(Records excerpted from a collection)

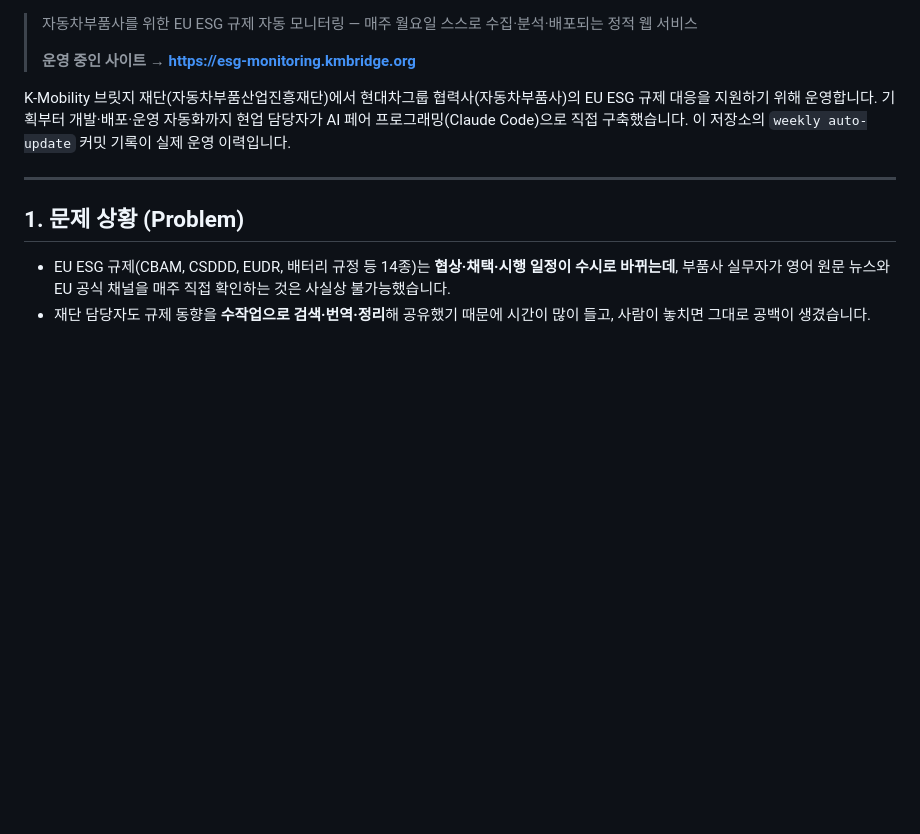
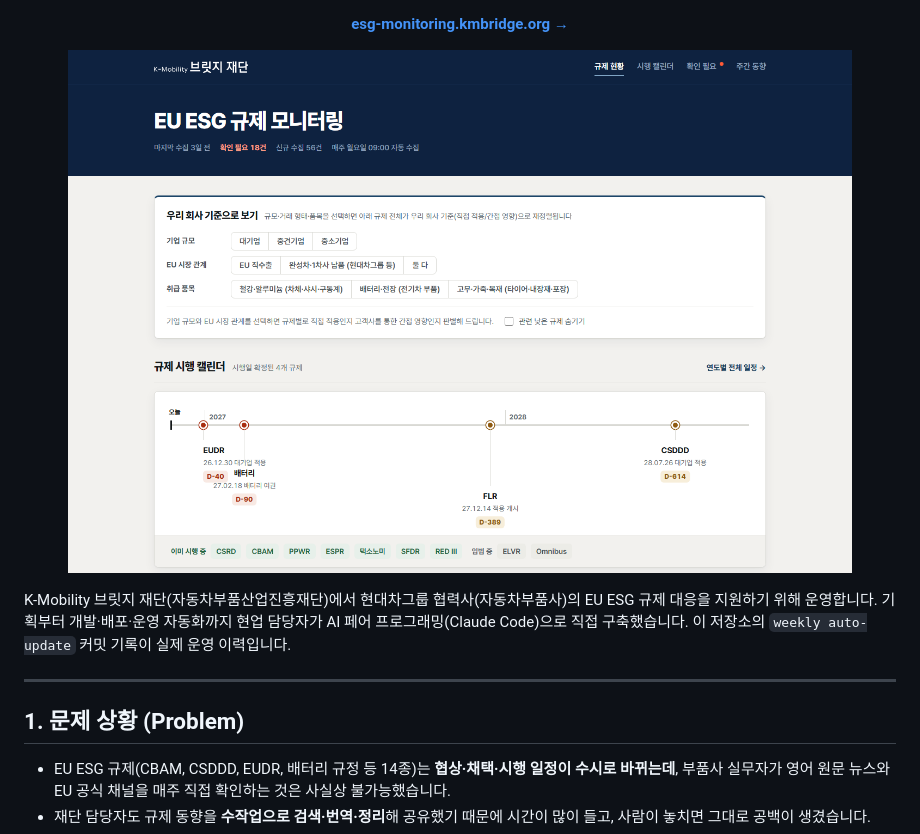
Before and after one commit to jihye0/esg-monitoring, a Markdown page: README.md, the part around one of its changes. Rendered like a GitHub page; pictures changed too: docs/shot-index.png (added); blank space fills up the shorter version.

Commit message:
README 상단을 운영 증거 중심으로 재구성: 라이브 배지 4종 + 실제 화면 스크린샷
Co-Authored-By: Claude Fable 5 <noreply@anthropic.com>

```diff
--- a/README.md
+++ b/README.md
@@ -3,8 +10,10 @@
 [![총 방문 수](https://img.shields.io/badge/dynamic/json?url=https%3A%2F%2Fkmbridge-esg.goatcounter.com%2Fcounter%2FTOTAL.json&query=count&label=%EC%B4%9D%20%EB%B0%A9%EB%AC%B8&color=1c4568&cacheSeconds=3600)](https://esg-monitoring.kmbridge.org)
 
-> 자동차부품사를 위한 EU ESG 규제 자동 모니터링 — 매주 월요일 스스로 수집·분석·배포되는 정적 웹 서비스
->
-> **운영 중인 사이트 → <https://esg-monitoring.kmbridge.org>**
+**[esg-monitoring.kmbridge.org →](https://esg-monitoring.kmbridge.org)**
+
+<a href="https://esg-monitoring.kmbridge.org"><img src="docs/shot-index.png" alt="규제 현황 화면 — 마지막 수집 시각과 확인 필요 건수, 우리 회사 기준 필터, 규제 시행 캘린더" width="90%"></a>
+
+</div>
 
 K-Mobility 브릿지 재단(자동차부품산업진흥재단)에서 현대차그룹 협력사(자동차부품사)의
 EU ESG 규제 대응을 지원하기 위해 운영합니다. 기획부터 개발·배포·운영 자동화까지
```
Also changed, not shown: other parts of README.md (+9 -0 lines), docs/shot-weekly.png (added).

■ What you need to do ■
Every line above should be copied exactly, apart from any pictures.

■ Exercise answer ■
Before and after one commit to jihye0/esg-monitoring, a Markdown page: README.md, the part around one of its changes. Rendered like a GitHub page; pictures changed too: docs/shot-index.png (added); blank space fills up the shorter version.

Commit message:
README 상단을 운영 증거 중심으로 재구성: 라이브 배지 4종 + 실제 화면 스크린샷
Co-Authored-By: Claude Fable 5 <noreply@anthropic.com>

```diff
--- a/README.md
+++ b/README.md
@@ -3,8 +10,10 @@
 [![총 방문 수](https://img.shields.io/badge/dynamic/json?url=https%3A%2F%2Fkmbridge-esg.goatcounter.com%2Fcounter%2FTOTAL.json&query=count&label=%EC%B4%9D%20%EB%B0%A9%EB%AC%B8&color=1c4568&cacheSeconds=3600)](https://esg-monitoring.kmbridge.org)
 
-> 자동차부품사를 위한 EU ESG 규제 자동 모니터링 — 매주 월요일 스스로 수집·분석·배포되는 정적 웹 서비스
->
-> **운영 중인 사이트 → <https://esg-monitoring.kmbridge.org>**
+**[esg-monitoring.kmbridge.org →](https://esg-monitoring.kmbridge.org)**
+
+<a href="https://esg-monitoring.kmbridge.org"><img src="docs/shot-index.png" alt="규제 현황 화면 — 마지막 수집 시각과 확인 필요 건수, 우리 회사 기준 필터, 규제 시행 캘린더" width="90%"></a>
+
+</div>
 
 K-Mobility 브릿지 재단(자동차부품산업진흥재단)에서 현대차그룹 협력사(자동차부품사)의
 EU ESG 규제 대응을 지원하기 위해 운영합니다. 기획부터 개발·배포·운영 자동화까지
```
Also changed, not shown: other parts of README.md (+9 -0 lines), docs/shot-weekly.png (added).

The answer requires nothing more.